Even after a birth with medical intervention, including caesarean delivery, Leila says hypno-birthing techniques can help you to cope better with post-operative pain, as well as with breast feeding and sleeping. “You can be calmer in your parenting… so it’s not just that you are going to learn how to cope better with pain in labour, you are also looking at a different approach to handling your physical sensations and your emotions in a way that will help you to cope better with ALL pain and stress.”
Jessica Watson-Thorp has a phobia around hospitals, so it comes as no surprise that she sought a natural approach when expecting her second child.
“I wanted to alleviate some of the pain, (her first delivery was traumatic, as the umbilical cord was wrapped around the baby’s neck causing great distress) but not block it all. It’s a life experience (labour and giving birth) - something you shouldn’t miss out on.”Because Leila helped her to explore scenarios of what could go wrong, she “faced the fear and smashed it.”
When she went into labour, she was so calm that she spent the day with family and friends relaxing. She laboured for only three hours on arrival at the hospital and describes her contractions as “intense but bearable.” Her obstetrician, Dr Kiran, gave her alternative ways of doing things. Although present at the birth, she was not actively involved as Jessica was managing just fine by herself.

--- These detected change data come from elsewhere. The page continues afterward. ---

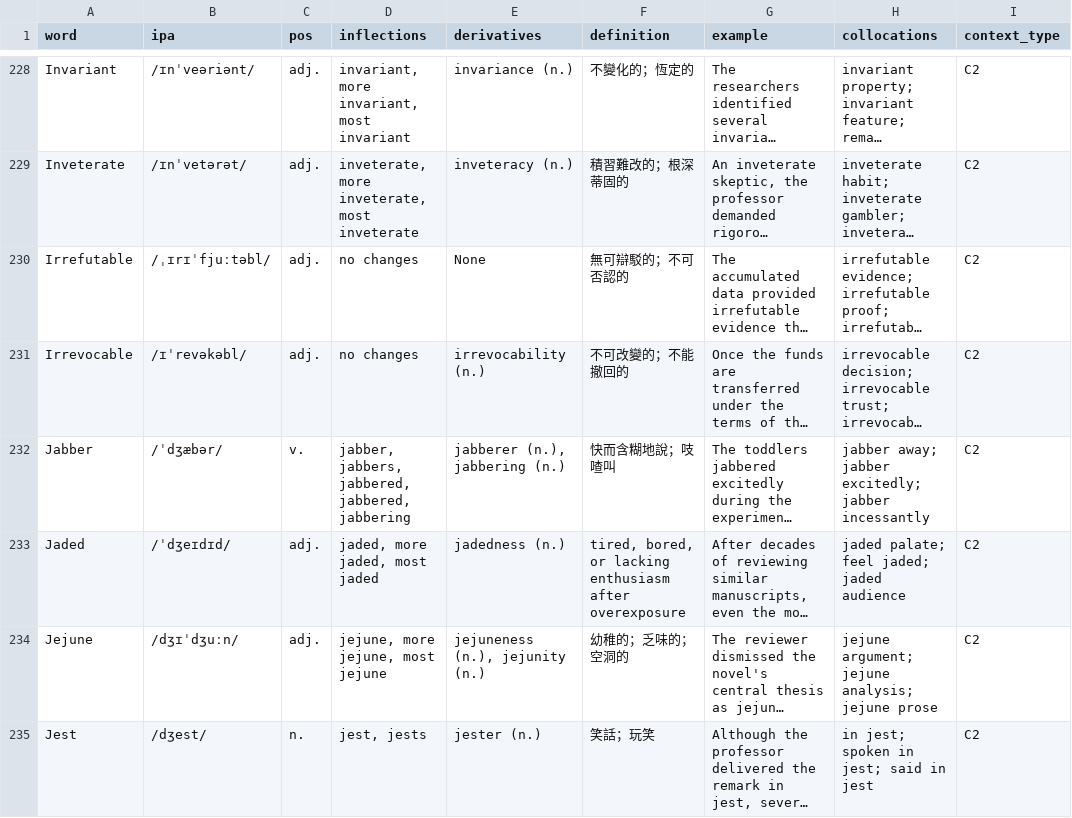
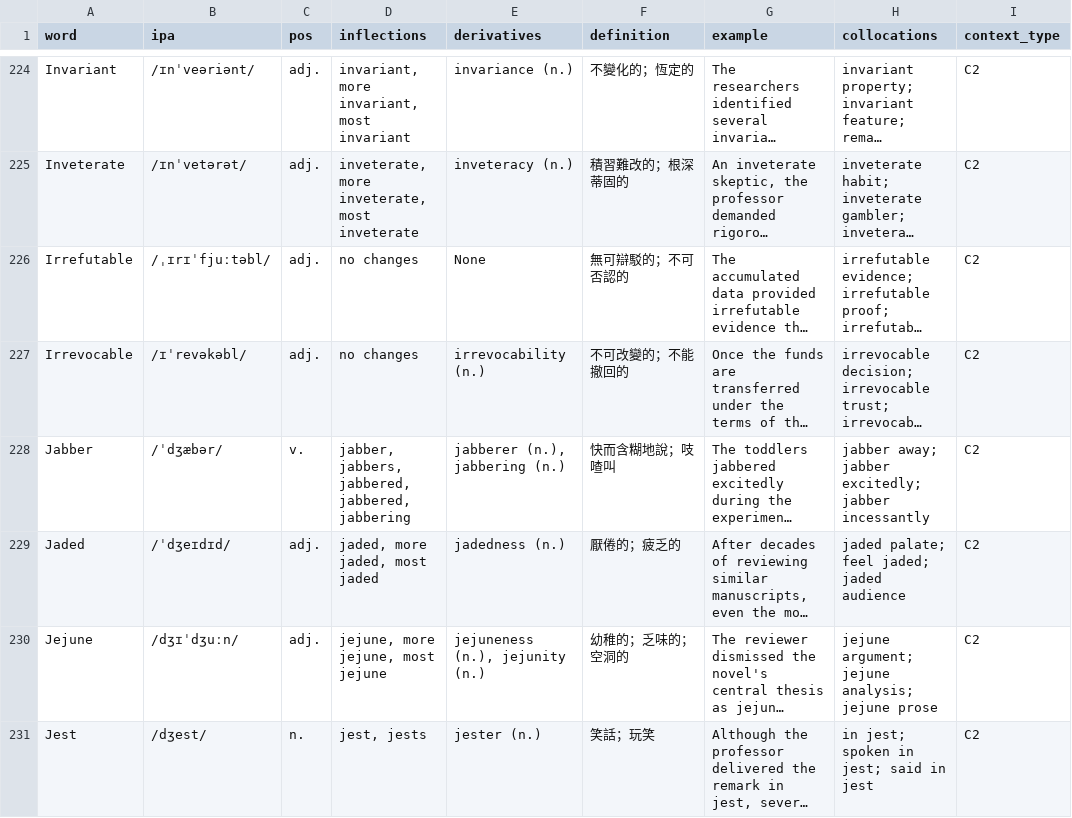
Before and after one commit to Shuai-chi/wordcards, a CSV file: sample-decks/TOEFL/TOEFL_High_476.csv (was sample-decks/TOEFL/TOEFL_High_488_Full_v14_r2.csv), drawn as a sheet; only a part is shown, gaps mark what is left out; long unchanged cells end in …; addresses are those after the commit; the diff covers the shown part only; the diff names each change by its address in the sheet, - before the commit and + after, or states it on an @@ line.

```diff
--- a/sample-decks/TOEFL/TOEFL_High_488_Full_v14_r2.csv
+++ b/sample-decks/TOEFL/TOEFL_High_476.csv
-F229 (definition): tired, bored, or lacking enthusiasm after overexposure
+F229 (definition): 厭倦的；疲乏的
```
Also changed, not shown: 12 removed rows and 10 edited cells elsewhere in this file, sample-decks/GRE/GRE_part1_500.csv, sample-decks/TOEFL/TOEFL_Advanced_491.csv, 37 other files.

Being an artist, Jessica confirmed, “I am a very visual person, so when I was doing the hypno-birthing imagery, a butterfly kept coming across my vision. Leila encouraged me to focus on this as my symbol for staying calm.”
Just after the birth, she was inspired to paint a beautiful butterfly picture for her new daughter, Havaani, a very calm and happy baby.

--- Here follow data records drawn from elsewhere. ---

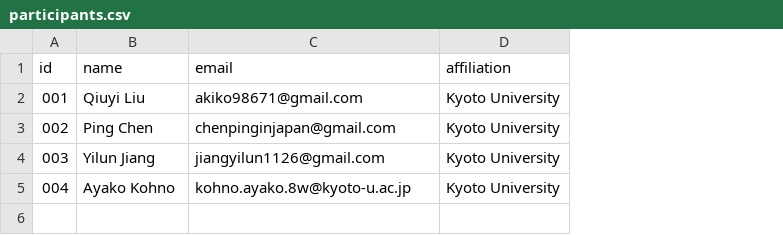
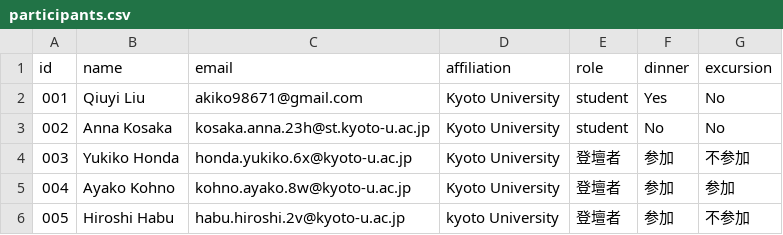
Before and after one commit to moriiaki/ispc-checkin, a CSV file: ispc-checkin/participants.csv, drawn as a sheet; the diff names each change by its address in the sheet, - before the commit and + after, or states it on an @@ line.

Commit message:
Update participants.csv

```diff
--- a/ispc-checkin/participants.csv
+++ b/ispc-checkin/participants.csv
+column E (role), rows 2-5: student | student | 登壇者 | 登壇者
+column F (dinner), rows 2-5: Yes | No | 参加 | 参加
+column G (excursion), rows 2-5: No | No | 不参加 | 参加
-B3 (name): Ping Chen
+B3 (name): Anna Kosaka
-C3 (email): chenpinginjapan@gmail.com
+C3 (email): kosaka.anna.23h@st.kyoto-u.ac.jp
-B4 (name): Yilun Jiang
+B4 (name): Yukiko Honda
-C4 (email): jiangyilun1126@gmail.com
+C4 (email): honda.yukiko.6x@kyoto-u.ac.jp
+row 6: 005 | Hiroshi Habu | habu.hiroshi.2v@kyoto-u.ac.jp | kyoto University | 登壇者 | 参加 | 不参加
```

Fran Downes had her second baby using hypno-birthing techniques.
Fran’s first delivery was “nasty” (a marathon three-day labour ending with an episiotomy and ventouse extraction), so when she saw how calm her close friend was, using these techniques, she decided to give it a try.

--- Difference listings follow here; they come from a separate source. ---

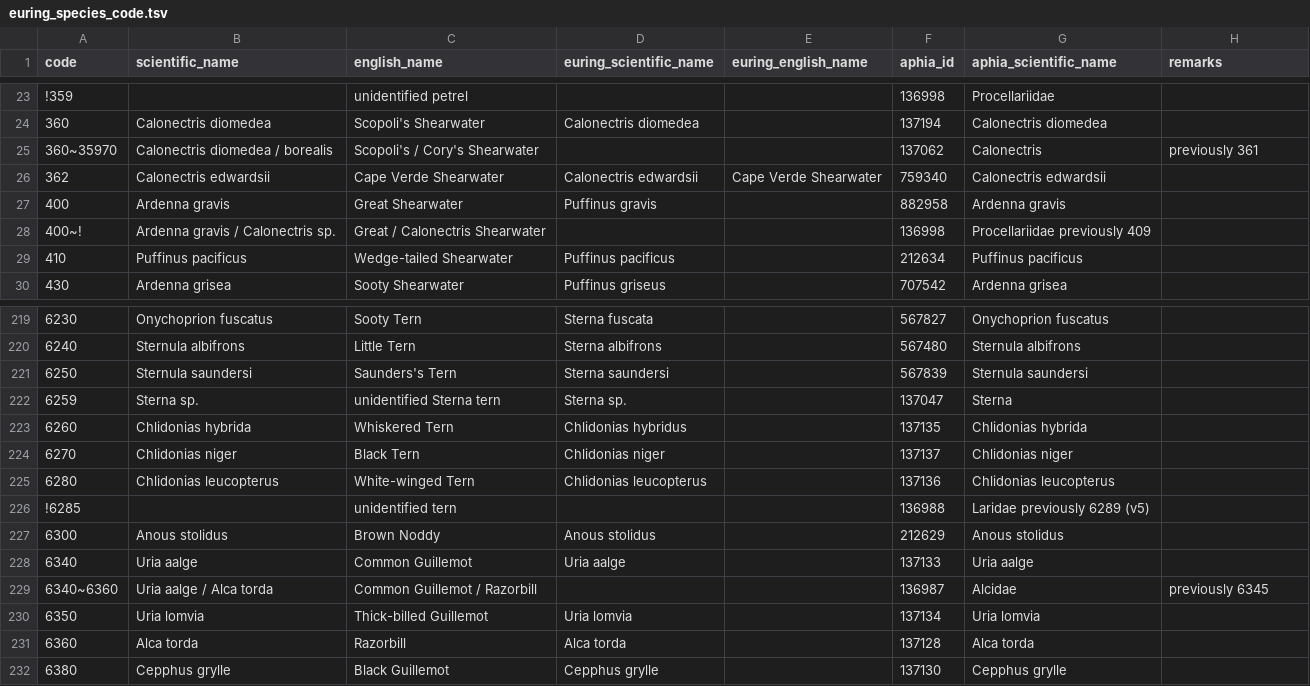
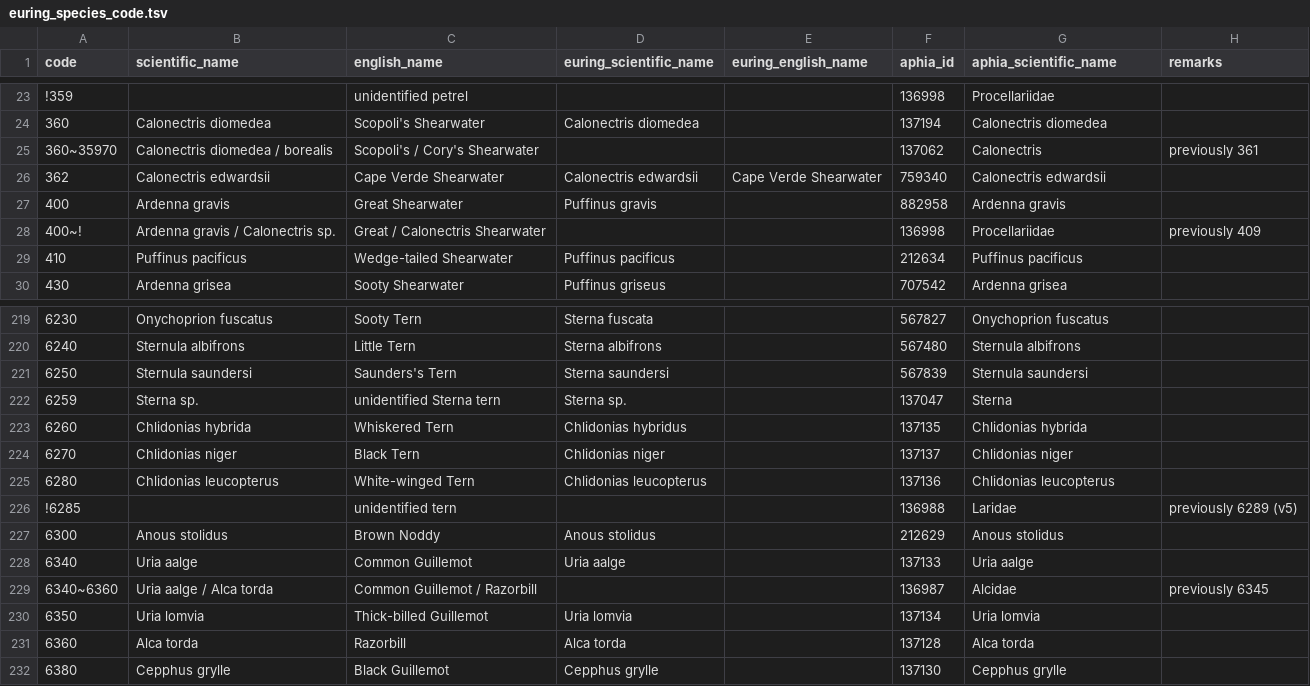
Before and after one commit to ices-tools-dev/esas, a TSV file: _data/vocabularies/euring_species_code.tsv, drawn as a sheet; only a part is shown, gaps mark what is left out.

Commit message:
Update euring_species_code.tsv
4e keer goeie keer dan maar

```diff
--- a/_data/vocabularies/euring_species_code.tsv
+++ b/_data/vocabularies/euring_species_code.tsv
@@ -27,3 +27,3 @@ code	scientific_name	english_name	euring_scientific_name	euring_english_name	aph
 400	Ardenna gravis	Great Shearwater	Puffinus gravis		882958	Ardenna gravis	
-400~!	Ardenna gravis / Calonectris sp.	Great / Calonectris Shearwater			136998	Procellariidae  previously 409
+400~!	Ardenna gravis / Calonectris sp.	Great / Calonectris Shearwater			136998	Procellariidae	previously 409
 410	Puffinus pacificus	Wedge-tailed Shearwater	Puffinus pacificus		212634	Puffinus pacificus	
@@ -225,3 +225,3 @@ code	scientific_name	english_name	euring_scientific_name	euring_english_name	aph
 6280	Chlidonias leucopterus	White-winged Tern	Chlidonias leucopterus		137136	Chlidonias leucopterus	
-!6285		unidentified tern			136988	Laridae previously 6289 (v5)
+!6285		unidentified tern			136988	Laridae	previously 6289 (v5)
 6300	Anous stolidus	Brown Noddy	Anous stolidus		212629	Anous stolidus	
```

Even when she was being driven to hospital, even when she panicked and “lost it”, she kept going back to her relaxation techniques. “When I arrived at the hospital, I was told I was 10cms dilated. I don’t think I would have done that without the hypnosis.”
Even though her labour did not go as smoothly as she had hoped, Leila had prepared Fran for this eventuality explaining that, hypno-birthing cannot always prevent difficulties, but it will help you cope with them. “I used the techniques to ride through the pain.”
The doctors and midwives at Awali Hospital followed her birth plan, but after three hours, convinced her to have an episiotomy (a cut in the vulva to make space for the baby’s head). That was when they realized the baby was in a posterior position, always a difficult and painful birth presentation.
Even though she was disappointed by not seeing her birth plan through completely, Fran says, “I felt empowered because I didn’t have any drugs. The baby was very calm; she latched on and fed well. I think it got me over my worry, my obsession - I was deeply, genuinely 100% relaxed.”
Julia De Souza used hypno-birthing techniques for the birth of second baby, son Sasha, as she was determined not to have medical interventions as in her previous labour.
She says Leila changed her whole perspective, from having such a fear of pain - “and childbirth is the ultimate” - to being focussed instead on helping her body to help her baby come out into the world.
“Rather than thinking about what drugs I would need, I could focus on giving birth to my child."
“You have to be open to alternative medicine,” she confirms, “My husband Ken was sceptical, but when he saw the effect it had on me, he changed his mind.”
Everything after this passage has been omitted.